More than 400 people reported they felt that quake, according to the United States Geological Survey,
But what happens if a stronger earthquake hit the area and knocked out key lines of communication? It's a question many have been pondering for years.
Portland's Bureau of Emergency Management (PBEM) is reminding residents about the BEECN program, which stands for Basic Earthquake Emergency Communication Nodes. This mission is simple: to connect if an earthquake cuts off communication.
The 50 pop-up sites, stationed geographically around the city, are information hubs able to put out calls for help, with the added bonus of emergency supplies — everything from radios to first aid kits.
OTHER STORIES: OSU researches use 3D modeling to analyze earthquake risks
PBEM said BEECNs are easily located under a clearly marked red and white tent. At these sites, there will be pre-designated City employees, Neighborhood Emergency Team (NET) members or other volunteers operating emergency radio equipment.
"BEECN volunteers work in their neighborhoods to help get information to and from their neighbors who may have serious life safety issues," said Ernie Jones, who runs the program.
The program has been around in Portland since 2012.

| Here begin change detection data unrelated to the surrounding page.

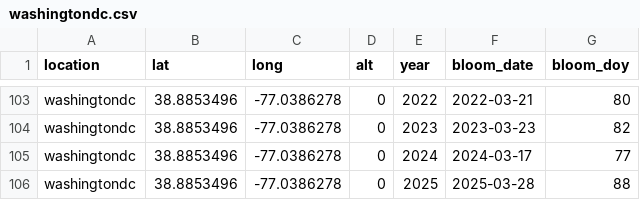
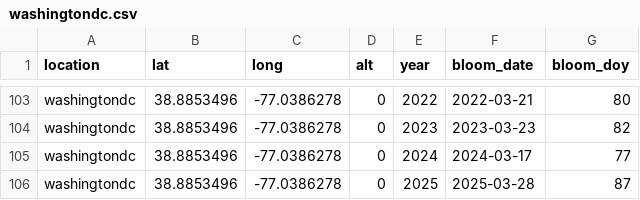
Before and after one commit to GMU-CherryBlossomCompetition/peak-bloom-prediction, a CSV file: data/washingtondc.csv, drawn as a sheet; only a part is shown, gaps mark what is left out.

Commit message:
fix DC date

```diff
--- a/data/washingtondc.csv
+++ b/data/washingtondc.csv
@@ -105,2 +105,2 @@
 "washingtondc",38.8853496,-77.0386278,0,2024,2024-03-17,77
-"washingtondc",38.8853496,-77.0386278,0,2025,2025-03-28,88
+"washingtondc",38.8853496,-77.0386278,0,2025,2025-03-28,87
```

Jones wants Portlanders to locate their BEECN site before disaster strikes, as well as recruit around 200 more volunteers to staff the emergency locations, should the need arise.